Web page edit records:
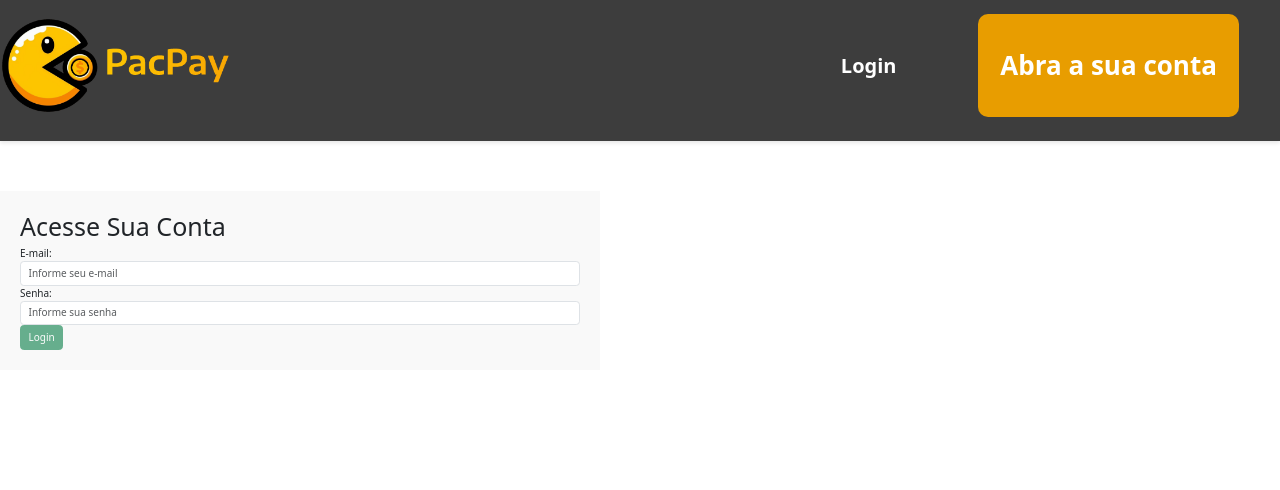
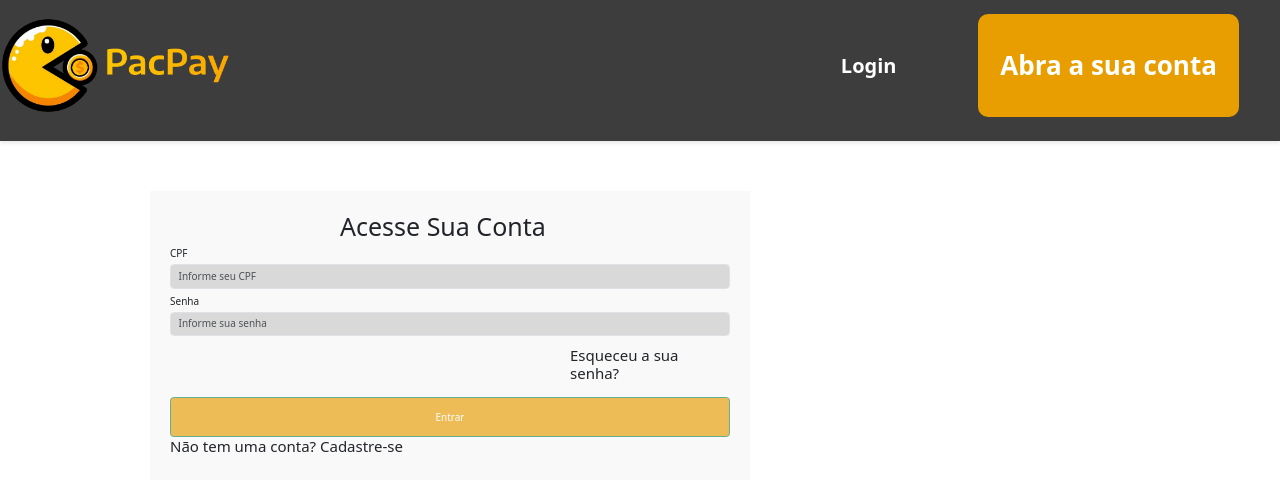
Before and after one commit to DanieelCarvalho/PacPay, an Angular app in the folder Front-end/pacPay/: page /login in a window 1280 px wide. Shown: the top 490 px of the page. Built offline with nearby package versions, Linux system fonts and the light colour scheme.

Commit message:
Atualização da tela de login

```diff
--- a/Front-end/pacPay/src/app/pages/login/login.component.css
+++ b/Front-end/pacPay/src/app/pages/login/login.component.css
@@ -38,12 +38,33 @@
     ;
   }
 
+  #botaoEntrar {
+    background-color: #E89D00;
+    height: 40px;
+    width: 100%;
+    margin-top: 10px;
+  }
+
+  #frase {
+    margin-left: 170px;
+  }
+
+  #link-esqueceuSenha {
+    margin-top: 10px;
+    margin-left: 400px;
+  }
+
+  #link-cadastre-se {
+    width: 100%
+  }
+
   .center-container {
-    background-color: #f9f9f9;
+    background-color: #F9F9F9;
     padding: 20px;
     width: 100%;
     max-width: 600px;
     margin-top: 50px;
+    margin-left: 150px;
     position: absolute;
   }
 
@@ -55,3 +76,17 @@
     padding: 10px;
     margin-bottom: 20px;
   }
+
+  #email {
+    margin-top: 3px;
+    background-color: #D9D9D9;
+  }
+
+  #senha {
+    margin-top: 3px;
+    background-color: #D9D9D9;
+  }
+
+  .senha {
+    margin-top: 5px;
+  }
--- a/Front-end/pacPay/src/app/pages/login/login.component.html
+++ b/Front-end/pacPay/src/app/pages/login/login.component.html
@@ -1,22 +1,22 @@
 <app-header> </app-header>
 <div>
   <div class="center-container">
-    <h1>Acesse Sua Conta</h1>
+    <h1 id="frase">Acesse Sua Conta</h1>
 
     <form [formGroup]="formulario" (submit)="autenticar()">
       <div class="form-group">
-        <label for="email">E-mail:</label>
+        <label for="email">CPF</label>
         <input
           type="email"
           id="email"
           formControlName="email"
-          placeholder="Informe seu e-mail"
+          placeholder="Informe seu CPF"
           class="form-control"
         />
       </div>
 
-      <div class="form-group">
-        <label for="senha">Senha:</label>
+      <div class="form-group senha">
+        <label for="senha">Senha</label>
         <input
           type="password"
           id="senha"
@@ -25,14 +25,18 @@
           class="form-control"
         />
       </div>
+      <h4 id="link-esqueceuSenha">Esqueceu a sua senha?</h4>
 
       <button
         type="submit"
         class="btn btn-success"
+        id="botaoEntrar"
         [disabled]="formulario.invalid"
       >
-        Login
+        Entrar
       </button>
+
+      <h4 id="link-cadastre-se">Não tem uma conta? Cadastre-se</h4>
     </form>
   </div>
 </div>
```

-- TASK STATEMENT --
Write out the records once more, word for word, though without the pictures they contain.

-- ANSWER TO THE EXERCISE --
Before and after one commit to DanieelCarvalho/PacPay, an Angular app in the folder Front-end/pacPay/: page /login in a window 1280 px wide. Shown: the top 490 px of the page. Built offline with nearby package versions, Linux system fonts and the light colour scheme.

Commit message:
Atualização da tela de login

```diff
--- a/Front-end/pacPay/src/app/pages/login/login.component.css
+++ b/Front-end/pacPay/src/app/pages/login/login.component.css
@@ -38,12 +38,33 @@
     ;
   }
 
+  #botaoEntrar {
+    background-color: #E89D00;
+    height: 40px;
+    width: 100%;
+    margin-top: 10px;
+  }
+
+  #frase {
+    margin-left: 170px;
+  }
+
+  #link-esqueceuSenha {
+    margin-top: 10px;
+    margin-left: 400px;
+  }
+
+  #link-cadastre-se {
+    width: 100%
+  }
+
   .center-container {
-    background-color: #f9f9f9;
+    background-color: #F9F9F9;
     padding: 20px;
     width: 100%;
     max-width: 600px;
     margin-top: 50px;
+    margin-left: 150px;
     position: absolute;
   }
 
@@ -55,3 +76,17 @@
     padding: 10px;
     margin-bottom: 20px;
   }
+
+  #email {
+    margin-top: 3px;
+    background-color: #D9D9D9;
+  }
+
+  #senha {
+    margin-top: 3px;
+    background-color: #D9D9D9;
+  }
+
+  .senha {
+    margin-top: 5px;
+  }
--- a/Front-end/pacPay/src/app/pages/login/login.component.html
+++ b/Front-end/pacPay/src/app/pages/login/login.component.html
@@ -1,22 +1,22 @@
 <app-header> </app-header>
 <div>
   <div class="center-container">
-    <h1>Acesse Sua Conta</h1>
+    <h1 id="frase">Acesse Sua Conta</h1>
 
     <form [formGroup]="formulario" (submit)="autenticar()">
       <div class="form-group">
-        <label for="email">E-mail:</label>
+        <label for="email">CPF</label>
         <input
           type="email"
           id="email"
           formControlName="email"
-          placeholder="Informe seu e-mail"
+          placeholder="Informe seu CPF"
           class="form-control"
         />
       </div>
 
-      <div class="form-group">
-        <label for="senha">Senha:</label>
+      <div class="form-group senha">
+        <label for="senha">Senha</label>
         <input
           type="password"
           id="senha"
@@ -25,14 +25,18 @@
           class="form-control"
         />
       </div>
+      <h4 id="link-esqueceuSenha">Esqueceu a sua senha?</h4>
 
       <button
         type="submit"
         class="btn btn-success"
+        id="botaoEntrar"
         [disabled]="formulario.invalid"
       >
-        Login
+        Entrar
       </button>
+
+      <h4 id="link-cadastre-se">Não tem uma conta? Cadastre-se</h4>
     </form>
   </div>
 </div>
```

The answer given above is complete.